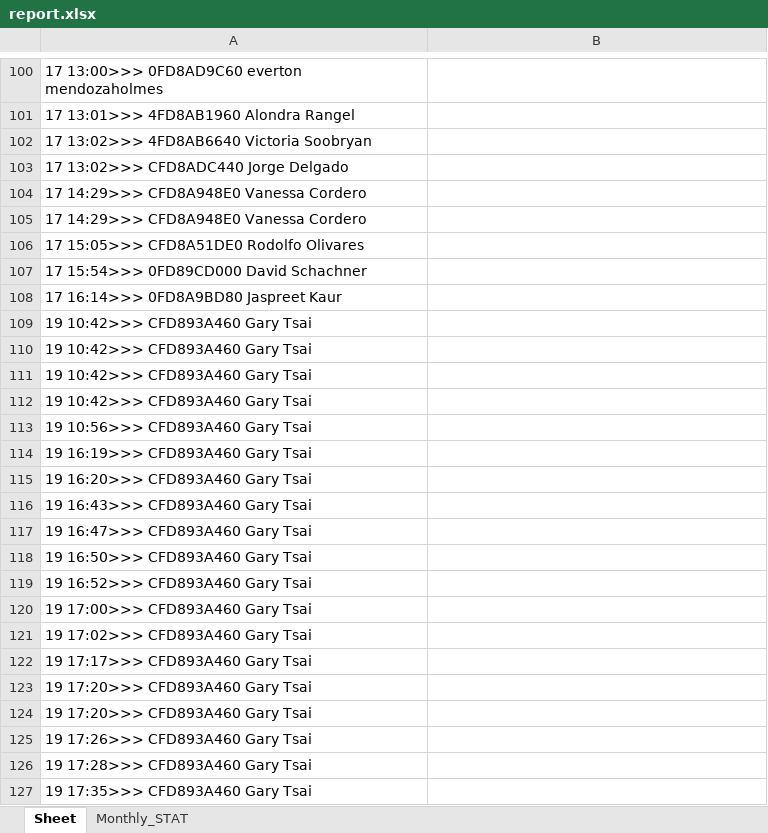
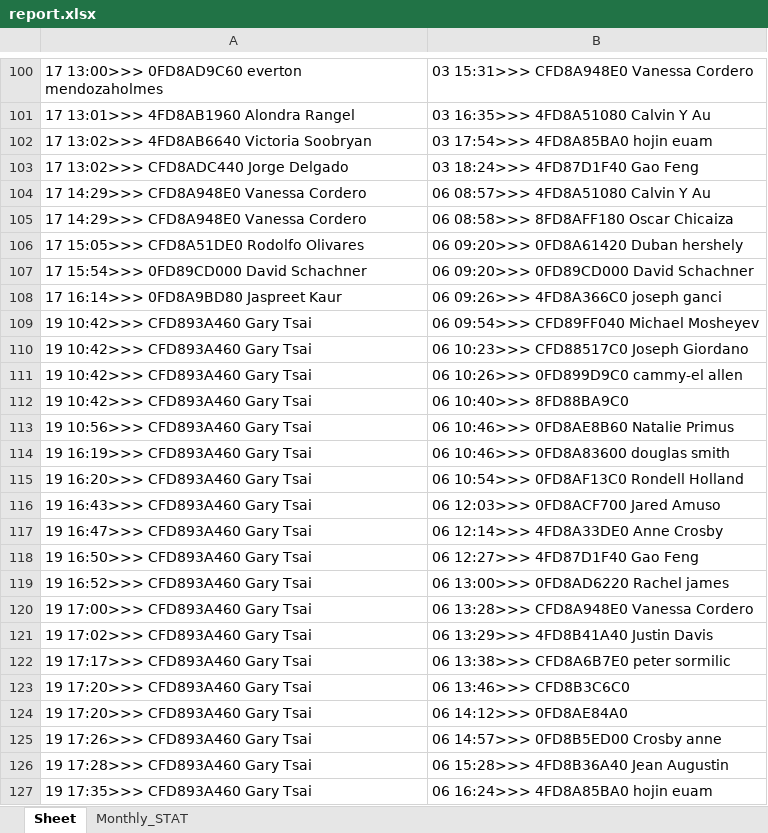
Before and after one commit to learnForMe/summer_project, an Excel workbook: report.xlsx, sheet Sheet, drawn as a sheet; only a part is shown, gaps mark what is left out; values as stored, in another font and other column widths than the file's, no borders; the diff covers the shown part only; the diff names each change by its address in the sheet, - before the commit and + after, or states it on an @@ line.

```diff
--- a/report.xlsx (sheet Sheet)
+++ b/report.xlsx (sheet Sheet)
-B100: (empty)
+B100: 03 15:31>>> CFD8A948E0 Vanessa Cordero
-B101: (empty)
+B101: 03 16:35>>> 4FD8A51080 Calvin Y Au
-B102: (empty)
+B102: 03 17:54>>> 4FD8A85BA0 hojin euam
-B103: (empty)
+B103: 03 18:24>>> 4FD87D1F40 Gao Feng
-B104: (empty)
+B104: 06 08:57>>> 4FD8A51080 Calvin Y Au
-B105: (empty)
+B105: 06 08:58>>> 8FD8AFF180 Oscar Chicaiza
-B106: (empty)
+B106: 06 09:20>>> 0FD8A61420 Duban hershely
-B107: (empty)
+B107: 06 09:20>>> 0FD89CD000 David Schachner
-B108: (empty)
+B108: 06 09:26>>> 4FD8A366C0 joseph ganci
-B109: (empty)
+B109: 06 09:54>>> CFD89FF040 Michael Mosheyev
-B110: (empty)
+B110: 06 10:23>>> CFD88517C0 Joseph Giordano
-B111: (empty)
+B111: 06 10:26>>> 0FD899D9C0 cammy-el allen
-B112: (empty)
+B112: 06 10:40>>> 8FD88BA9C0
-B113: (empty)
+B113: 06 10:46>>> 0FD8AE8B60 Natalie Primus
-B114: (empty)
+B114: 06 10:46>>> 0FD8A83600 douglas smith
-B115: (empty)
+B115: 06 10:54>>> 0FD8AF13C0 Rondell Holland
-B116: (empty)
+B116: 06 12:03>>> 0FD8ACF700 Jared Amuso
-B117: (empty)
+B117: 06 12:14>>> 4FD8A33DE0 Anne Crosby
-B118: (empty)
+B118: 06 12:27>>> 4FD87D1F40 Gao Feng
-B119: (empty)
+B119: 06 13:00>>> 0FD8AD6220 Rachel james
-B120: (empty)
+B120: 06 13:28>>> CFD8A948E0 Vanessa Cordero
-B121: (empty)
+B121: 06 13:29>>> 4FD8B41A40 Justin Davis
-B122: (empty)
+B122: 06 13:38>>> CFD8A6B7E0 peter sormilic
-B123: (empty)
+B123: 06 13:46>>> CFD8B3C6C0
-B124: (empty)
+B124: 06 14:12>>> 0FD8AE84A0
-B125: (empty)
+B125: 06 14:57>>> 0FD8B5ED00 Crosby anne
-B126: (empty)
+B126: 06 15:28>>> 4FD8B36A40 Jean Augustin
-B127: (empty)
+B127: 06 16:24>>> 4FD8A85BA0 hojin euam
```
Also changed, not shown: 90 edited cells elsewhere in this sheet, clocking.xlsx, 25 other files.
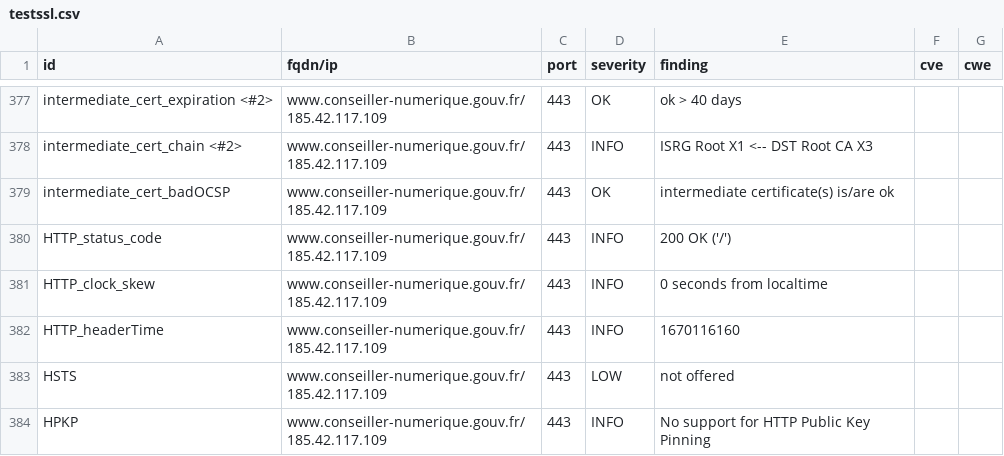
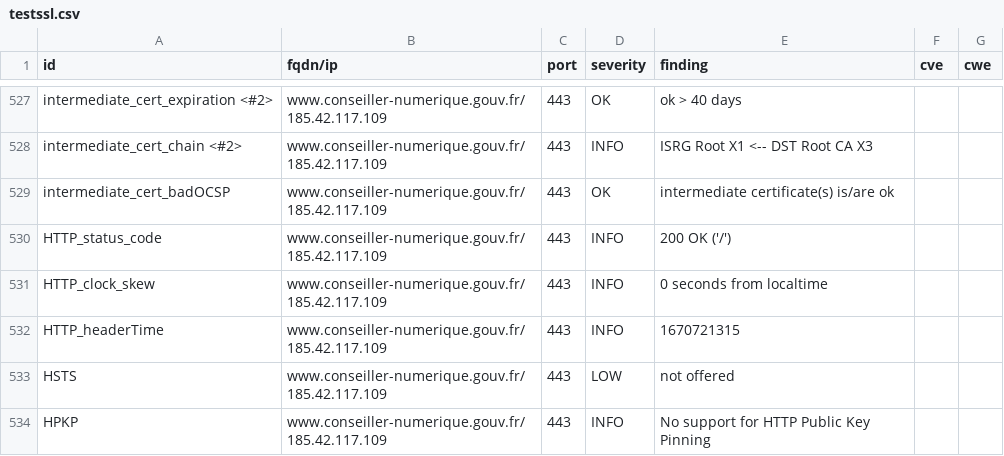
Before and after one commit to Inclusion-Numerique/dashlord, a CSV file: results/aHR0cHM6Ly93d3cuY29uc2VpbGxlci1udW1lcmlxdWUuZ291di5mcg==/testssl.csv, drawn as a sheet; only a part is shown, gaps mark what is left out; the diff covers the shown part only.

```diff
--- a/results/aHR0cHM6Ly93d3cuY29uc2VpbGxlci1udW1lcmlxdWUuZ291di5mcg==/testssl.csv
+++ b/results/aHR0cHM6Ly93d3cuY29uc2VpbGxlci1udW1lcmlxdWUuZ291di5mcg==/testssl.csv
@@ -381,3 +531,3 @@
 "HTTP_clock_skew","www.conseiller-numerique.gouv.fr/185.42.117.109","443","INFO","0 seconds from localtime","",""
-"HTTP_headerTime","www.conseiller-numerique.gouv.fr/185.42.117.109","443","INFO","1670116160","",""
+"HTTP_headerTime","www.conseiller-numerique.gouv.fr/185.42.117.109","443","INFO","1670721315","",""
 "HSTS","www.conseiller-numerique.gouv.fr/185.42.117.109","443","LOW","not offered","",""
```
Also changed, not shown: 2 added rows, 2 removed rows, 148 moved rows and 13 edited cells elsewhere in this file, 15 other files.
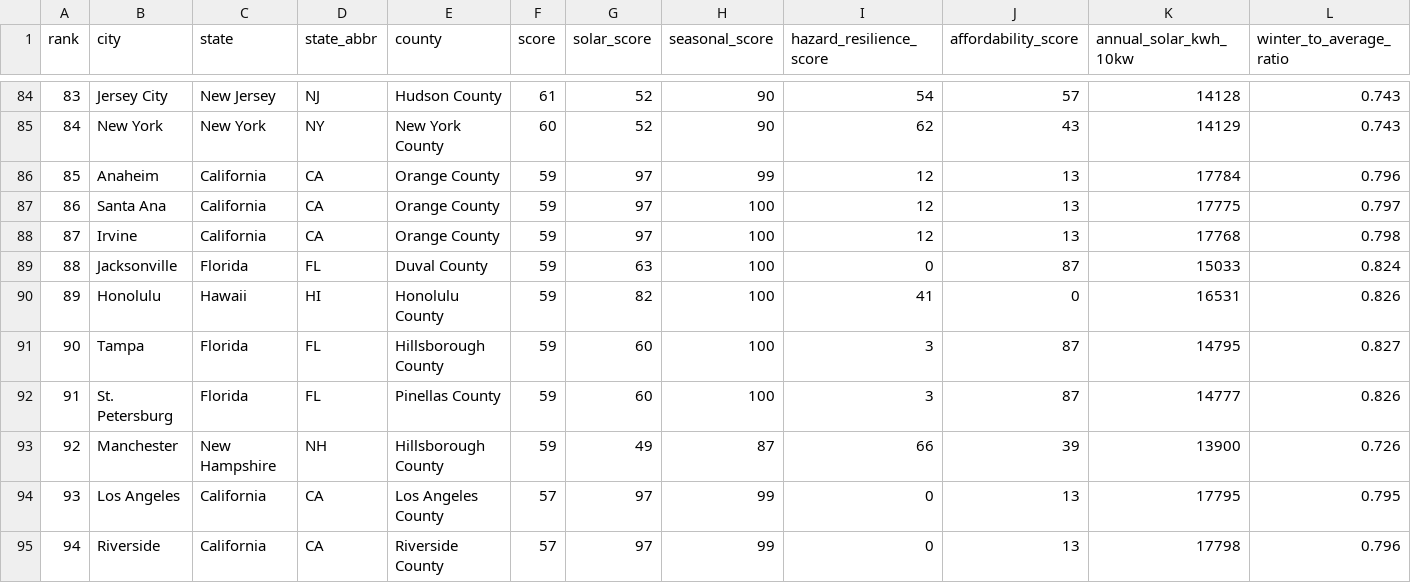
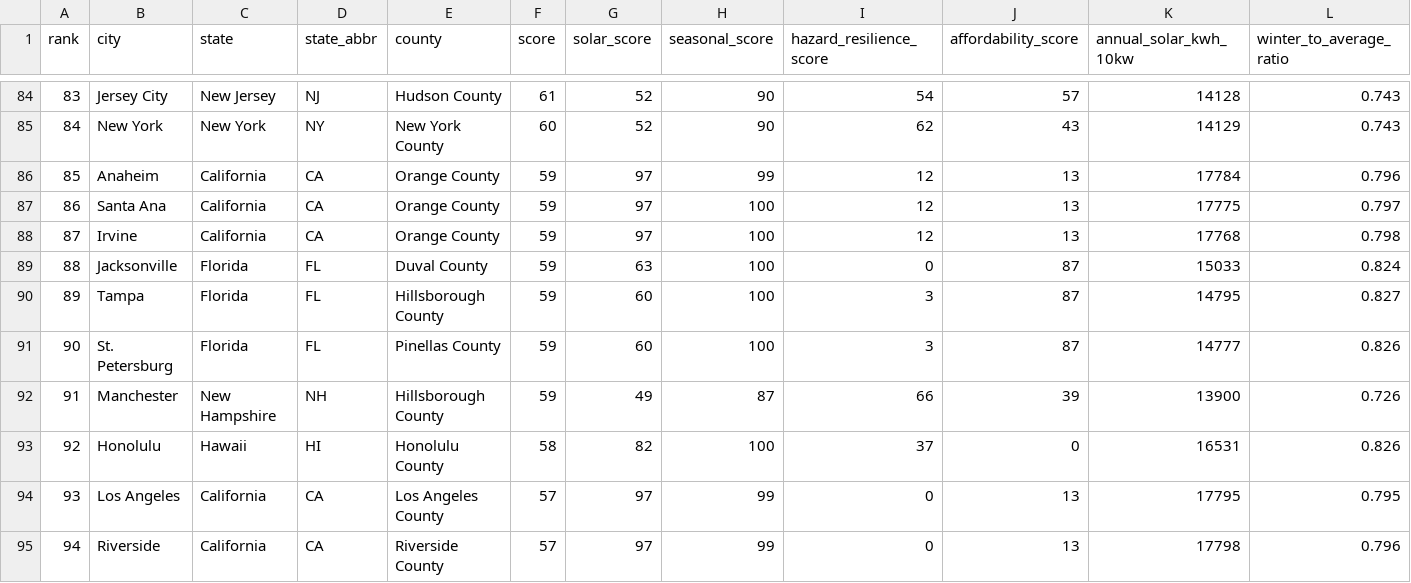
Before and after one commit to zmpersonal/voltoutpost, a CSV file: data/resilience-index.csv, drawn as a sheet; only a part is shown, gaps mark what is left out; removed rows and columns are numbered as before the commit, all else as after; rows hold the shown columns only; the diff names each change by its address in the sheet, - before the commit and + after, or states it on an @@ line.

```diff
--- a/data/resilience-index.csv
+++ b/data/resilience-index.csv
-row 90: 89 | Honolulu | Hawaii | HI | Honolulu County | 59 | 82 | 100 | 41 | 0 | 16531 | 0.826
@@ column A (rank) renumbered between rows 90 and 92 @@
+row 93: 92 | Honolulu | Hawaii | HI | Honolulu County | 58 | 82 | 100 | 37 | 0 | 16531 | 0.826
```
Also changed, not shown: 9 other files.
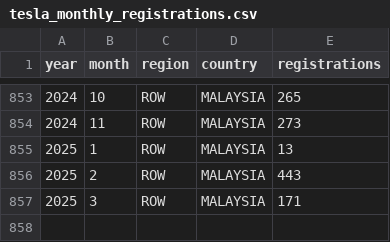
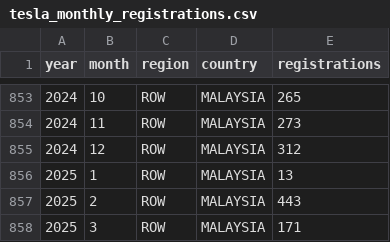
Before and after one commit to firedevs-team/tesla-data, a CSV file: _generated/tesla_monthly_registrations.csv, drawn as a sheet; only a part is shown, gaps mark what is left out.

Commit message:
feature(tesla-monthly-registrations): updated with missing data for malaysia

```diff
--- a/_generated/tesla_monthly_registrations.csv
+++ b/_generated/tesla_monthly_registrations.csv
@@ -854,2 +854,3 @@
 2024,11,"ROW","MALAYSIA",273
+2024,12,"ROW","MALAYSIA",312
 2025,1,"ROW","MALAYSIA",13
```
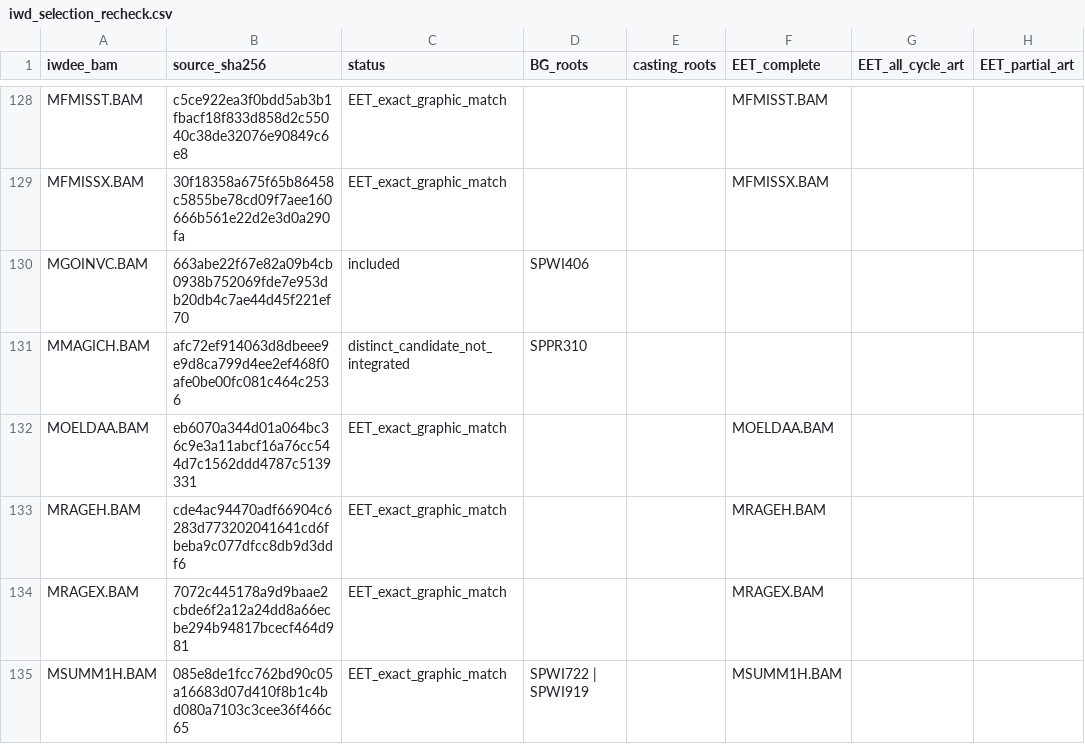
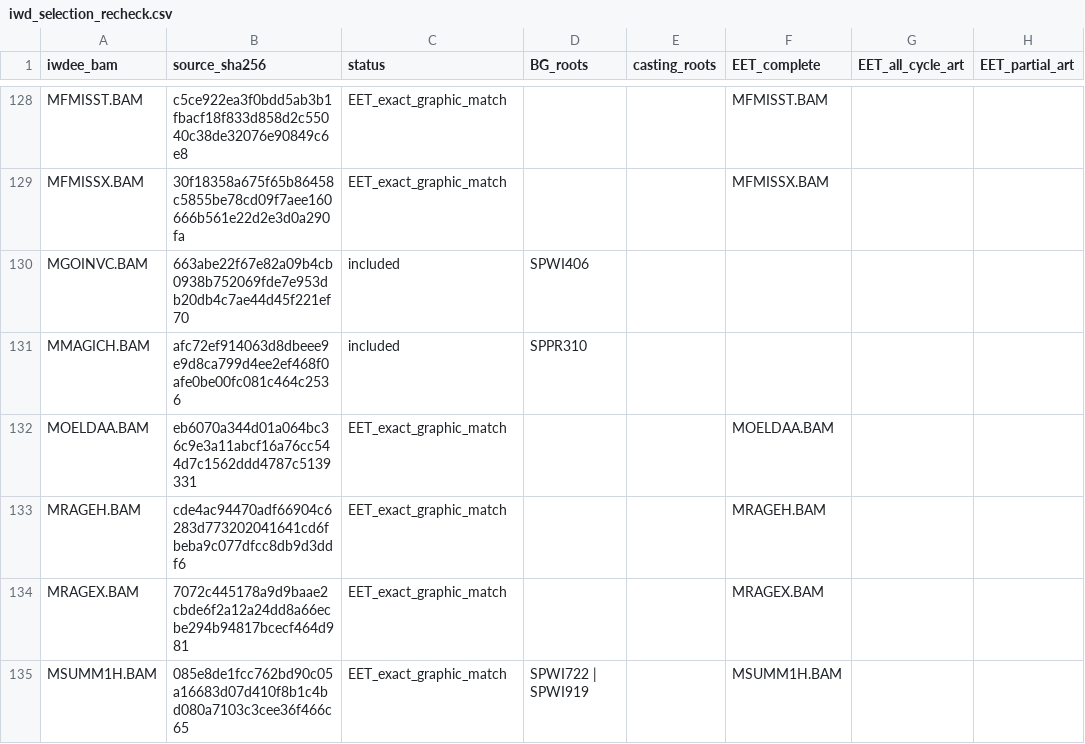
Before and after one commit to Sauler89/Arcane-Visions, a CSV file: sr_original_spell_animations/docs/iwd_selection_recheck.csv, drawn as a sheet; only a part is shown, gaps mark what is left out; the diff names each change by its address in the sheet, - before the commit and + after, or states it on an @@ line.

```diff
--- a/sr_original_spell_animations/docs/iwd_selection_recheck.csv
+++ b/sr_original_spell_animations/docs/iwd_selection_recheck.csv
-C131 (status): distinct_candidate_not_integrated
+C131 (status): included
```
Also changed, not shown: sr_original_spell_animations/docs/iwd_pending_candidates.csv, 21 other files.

_ _ _ _ _ _ _

» Task requirements
Report each line in the entries where the string "conseiller" occurs.

» The completed task
 "HTTP_clock_skew","www.conseiller-numerique.gouv.fr/185.42.117.109","443","INFO","0 seconds from localtime","",""
-"HTTP_headerTime","www.conseiller-numerique.gouv.fr/185.42.117.109","443","INFO","1670116160","",""
+"HTTP_headerTime","www.conseiller-numerique.gouv.fr/185.42.117.109","443","INFO","1670721315","",""
 "HSTS","www.conseiller-numerique.gouv.fr/185.42.117.109","443","LOW","not offered","",""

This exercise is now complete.